• Exercise description
Copy out the records precisely, omitting pictures.

[Change detection outputs]
BEGIN

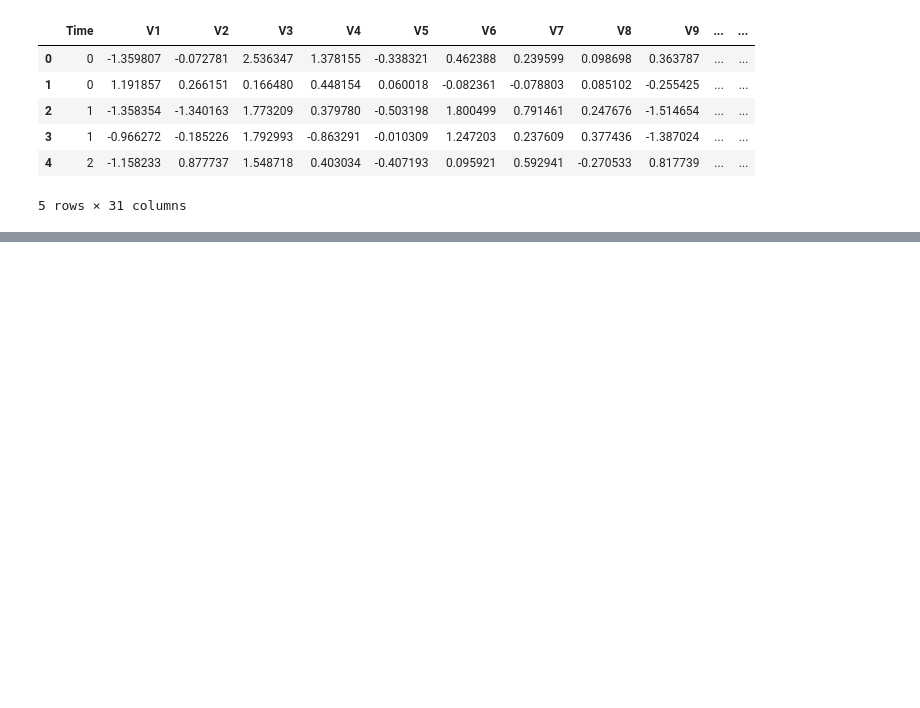
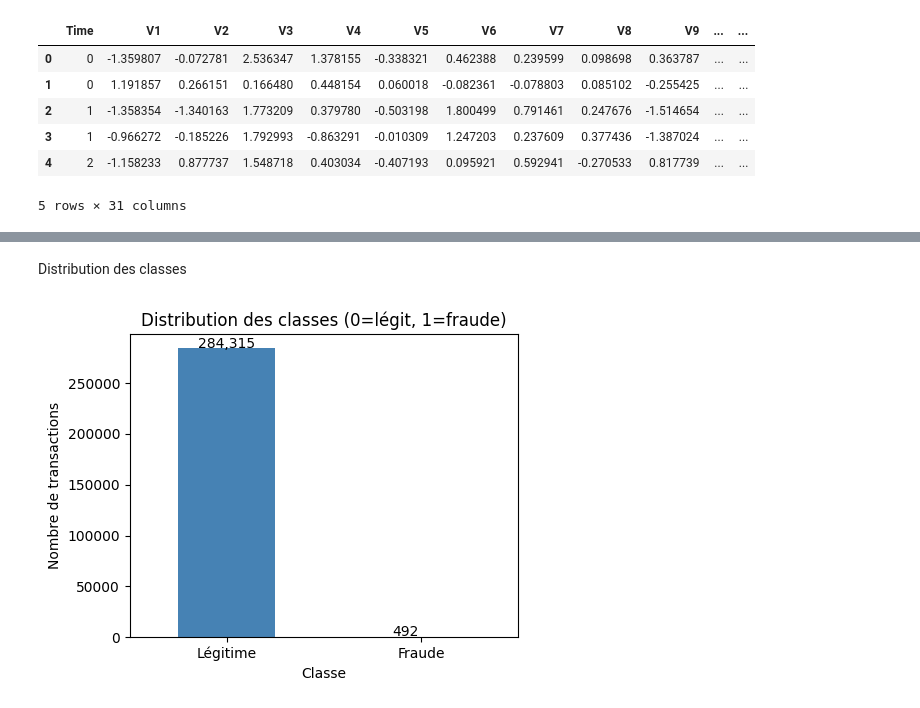
Before and after one commit to bms-awadi/arene-des-algos-Awadi_BEDJA, a Jupyter notebook: jour4-fraud-detection-ml/fraude_detection_ml.ipynb, the cells around one changed output, grey strips where cells are left out. Drawn from its saved outputs; the diff is of its cells as text; code cells hidden in the pictures; blank space fills up the shorter version.

Commit message:
feat(phase 1): EDA, correlations features, distribution montants feat(phase 1): split train/val/test stratifie, checkpoints qualite passes

```diff
--- a/jour4-fraud-detection-ml/fraude_detection_ml.ipynb
+++ b/jour4-fraud-detection-ml/fraude_detection_ml.ipynb
@@ -51,0 +55,2 @@ Colonnes (31) : ['Time', 'V1', 'V2', 'V3', 'V4', 'V5', 'V6', 'V7', 'V8', 'V9', '
+# %%
+df = pd.read_csv("data/creditcard.csv")
@@ -51,0 +74,15 @@ Colonnes (31) : ['Time', 'V1', 'V2', 'V3', 'V4', 'V5', 'V6', 'V7', 'V8', 'V9', '
+# %% [markdown]
+Distribution des classes
+# %%
+fig, ax = plt.subplots(figsize=(5, 4))
+df["Class"].value_counts().plot(kind="bar", ax=ax, color=["steelblue", "crimson"])
+ax.set_title("Distribution des classes (0=légit, 1=fraude)")
+ax.set_xlabel("Classe")
+ax.set_ylabel("Nombre de transactions")
+ax.set_xticklabels(["Légitime", "Fraude"], rotation=0)
+for p in ax.patches:
+    ax.annotate(f"{p.get_height():,}", (p.get_x() + 0.1, p.get_height() + 500))
+plt.tight_layout()
+plt.show()
+# %% [output]
+[figure, added]
```
Also changed, not shown: parts of 12 cells of this notebook, 1 other file.
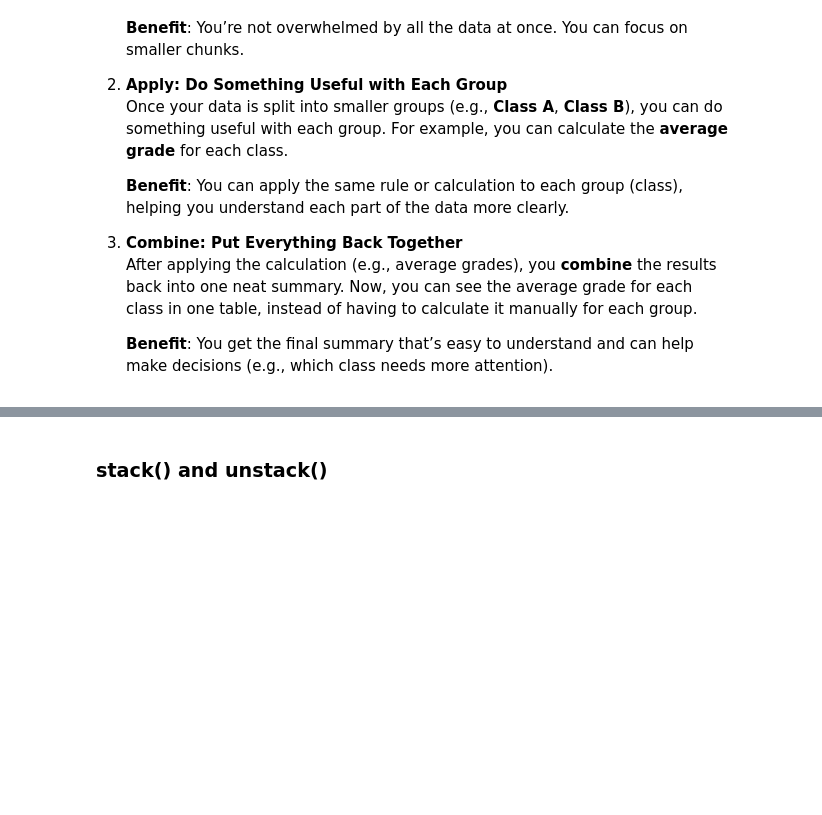
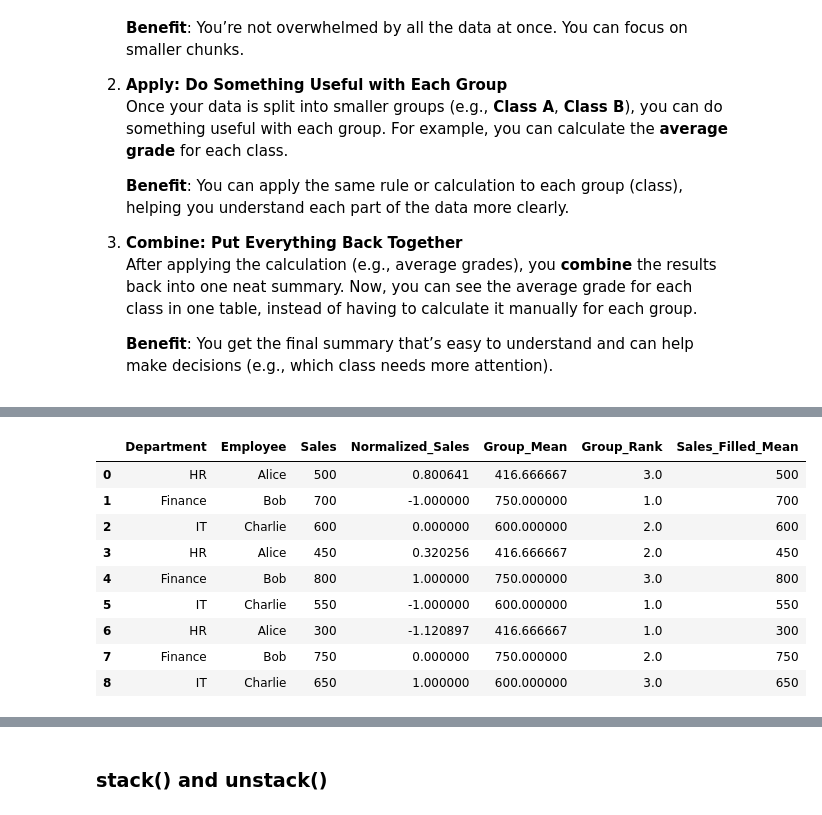
Before and after one commit to ashokonmi3/Python-Learning, a Jupyter notebook: Data Science/NB_13_Groupby.ipynb, the cells around one changed output, grey strips where cells are left out. Cells and saved outputs as stored; diff of their text form; code cells hidden in the pictures; blank space fills up the shorter version.

```diff
--- a/Data Science/NB_13_Groupby.ipynb
+++ b/Data Science/NB_13_Groupby.ipynb
@@ -1126,0 +551,12 @@ summary.reset_index()
+# %%
+import pandas as pd
+
+# Sample dataset
+data = {
+    'Department': ['HR', 'Finance', 'IT', 'HR', 'Finance', 'IT', 'HR', 'Finance', 'IT'],
+    'Employee': ['Alice', 'Bob', 'Charlie', 'Alice', 'Bob', 'Charlie', 'Alice', 'Bob', 'Charlie'],
+    'Sales': [500, 700, 600, 450, 800, 550, 300, 750, 650]
+}
+
+df = pd.DataFrame(data)
+df
@@ -1126,0 +574,7 @@ summary.reset_index()
+# %%
+# Normalize Sales within each Department
+df['Normalized_Sales'] = df.groupby('Department')['Sales'].transform(
+    lambda x: (x - x.mean()) / x.std()
+)
+
+df
@@ -1126,0 +609,6 @@ summary.reset_index()
+# %%
+# Add columns for group mean and group rank
+df['Group_Mean'] = df.groupby('Department')['Sales'].transform('mean')
+df['Group_Rank'] = df.groupby('Department')['Sales'].transform('rank')
+
+df
@@ -1126,0 +654,18 @@ summary.reset_index()
+# %%
+# Fill missing Sales values with the group mean
+df['Sales_Filled_Mean'] = df.groupby('Department')['Sales'].transform(
+    lambda x: x.fillna(x.mean())
+)
+
+df
+# %% [output]
+|  | Department | Employee | Sales | Normalized_Sales | Group_Mean | Group_Rank | Sales_Filled_Mean |
+| 0 | HR | Alice | 500 | 0.800641 | 416.666667 | 3.0 | 500 |
+| 1 | Finance | Bob | 700 | -1.000000 | 750.000000 | 1.0 | 700 |
+| 2 | IT | Charlie | 600 | 0.000000 | 600.000000 | 2.0 | 600 |
+| 3 | HR | Alice | 450 | 0.320256 | 416.666667 | 2.0 | 450 |
+| 4 | Finance | Bob | 800 | 1.000000 | 750.000000 | 3.0 | 800 |
+| 5 | IT | Charlie | 550 | -1.000000 | 600.000000 | 1.0 | 550 |
+| 6 | HR | Alice | 300 | -1.120897 | 416.666667 | 1.0 | 300 |
+| 7 | Finance | Bob | 750 | 0.000000 | 750.000000 | 2.0 | 750 |
+| 8 | IT | Charlie | 650 | 1.000000 | 600.000000 | 3.0 | 650 |
```
Also changed, not shown: parts of 220 cells of this notebook, 1 other file.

END

• Written solution
Before and after one commit to bms-awadi/arene-des-algos-Awadi_BEDJA, a Jupyter notebook: jour4-fraud-detection-ml/fraude_detection_ml.ipynb, the cells around one changed output, grey strips where cells are left out. Drawn from its saved outputs; the diff is of its cells as text; code cells hidden in the pictures; blank space fills up the shorter version.

Commit message:
feat(phase 1): EDA, correlations features, distribution montants feat(phase 1): split train/val/test stratifie, checkpoints qualite passes

```diff
--- a/jour4-fraud-detection-ml/fraude_detection_ml.ipynb
+++ b/jour4-fraud-detection-ml/fraude_detection_ml.ipynb
@@ -51,0 +55,2 @@ Colonnes (31) : ['Time', 'V1', 'V2', 'V3', 'V4', 'V5', 'V6', 'V7', 'V8', 'V9', '
+# %%
+df = pd.read_csv("data/creditcard.csv")
@@ -51,0 +74,15 @@ Colonnes (31) : ['Time', 'V1', 'V2', 'V3', 'V4', 'V5', 'V6', 'V7', 'V8', 'V9', '
+# %% [markdown]
+Distribution des classes
+# %%
+fig, ax = plt.subplots(figsize=(5, 4))
+df["Class"].value_counts().plot(kind="bar", ax=ax, color=["steelblue", "crimson"])
+ax.set_title("Distribution des classes (0=légit, 1=fraude)")
+ax.set_xlabel("Classe")
+ax.set_ylabel("Nombre de transactions")
+ax.set_xticklabels(["Légitime", "Fraude"], rotation=0)
+for p in ax.patches:
+    ax.annotate(f"{p.get_height():,}", (p.get_x() + 0.1, p.get_height() + 500))
+plt.tight_layout()
+plt.show()
+# %% [output]
+[figure, added]
```
Also changed, not shown: parts of 12 cells of this notebook, 1 other file.
Before and after one commit to ashokonmi3/Python-Learning, a Jupyter notebook: Data Science/NB_13_Groupby.ipynb, the cells around one changed output, grey strips where cells are left out. Cells and saved outputs as stored; diff of their text form; code cells hidden in the pictures; blank space fills up the shorter version.

```diff
--- a/Data Science/NB_13_Groupby.ipynb
+++ b/Data Science/NB_13_Groupby.ipynb
@@ -1126,0 +551,12 @@ summary.reset_index()
+# %%
+import pandas as pd
+
+# Sample dataset
+data = {
+    'Department': ['HR', 'Finance', 'IT', 'HR', 'Finance', 'IT', 'HR', 'Finance', 'IT'],
+    'Employee': ['Alice', 'Bob', 'Charlie', 'Alice', 'Bob', 'Charlie', 'Alice', 'Bob', 'Charlie'],
+    'Sales': [500, 700, 600, 450, 800, 550, 300, 750, 650]
+}
+
+df = pd.DataFrame(data)
+df
@@ -1126,0 +574,7 @@ summary.reset_index()
+# %%
+# Normalize Sales within each Department
+df['Normalized_Sales'] = df.groupby('Department')['Sales'].transform(
+    lambda x: (x - x.mean()) / x.std()
+)
+
+df
@@ -1126,0 +609,6 @@ summary.reset_index()
+# %%
+# Add columns for group mean and group rank
+df['Group_Mean'] = df.groupby('Department')['Sales'].transform('mean')
+df['Group_Rank'] = df.groupby('Department')['Sales'].transform('rank')
+
+df
@@ -1126,0 +654,18 @@ summary.reset_index()
+# %%
+# Fill missing Sales values with the group mean
+df['Sales_Filled_Mean'] = df.groupby('Department')['Sales'].transform(
+    lambda x: x.fillna(x.mean())
+)
+
+df
+# %% [output]
+|  | Department | Employee | Sales | Normalized_Sales | Group_Mean | Group_Rank | Sales_Filled_Mean |
+| 0 | HR | Alice | 500 | 0.800641 | 416.666667 | 3.0 | 500 |
+| 1 | Finance | Bob | 700 | -1.000000 | 750.000000 | 1.0 | 700 |
+| 2 | IT | Charlie | 600 | 0.000000 | 600.000000 | 2.0 | 600 |
+| 3 | HR | Alice | 450 | 0.320256 | 416.666667 | 2.0 | 450 |
+| 4 | Finance | Bob | 800 | 1.000000 | 750.000000 | 3.0 | 800 |
+| 5 | IT | Charlie | 550 | -1.000000 | 600.000000 | 1.0 | 550 |
+| 6 | HR | Alice | 300 | -1.120897 | 416.666667 | 1.0 | 300 |
+| 7 | Finance | Bob | 750 | 0.000000 | 750.000000 | 2.0 | 750 |
+| 8 | IT | Charlie | 650 | 1.000000 | 600.000000 | 3.0 | 650 |
```
Also changed, not shown: parts of 220 cells of this notebook, 1 other file.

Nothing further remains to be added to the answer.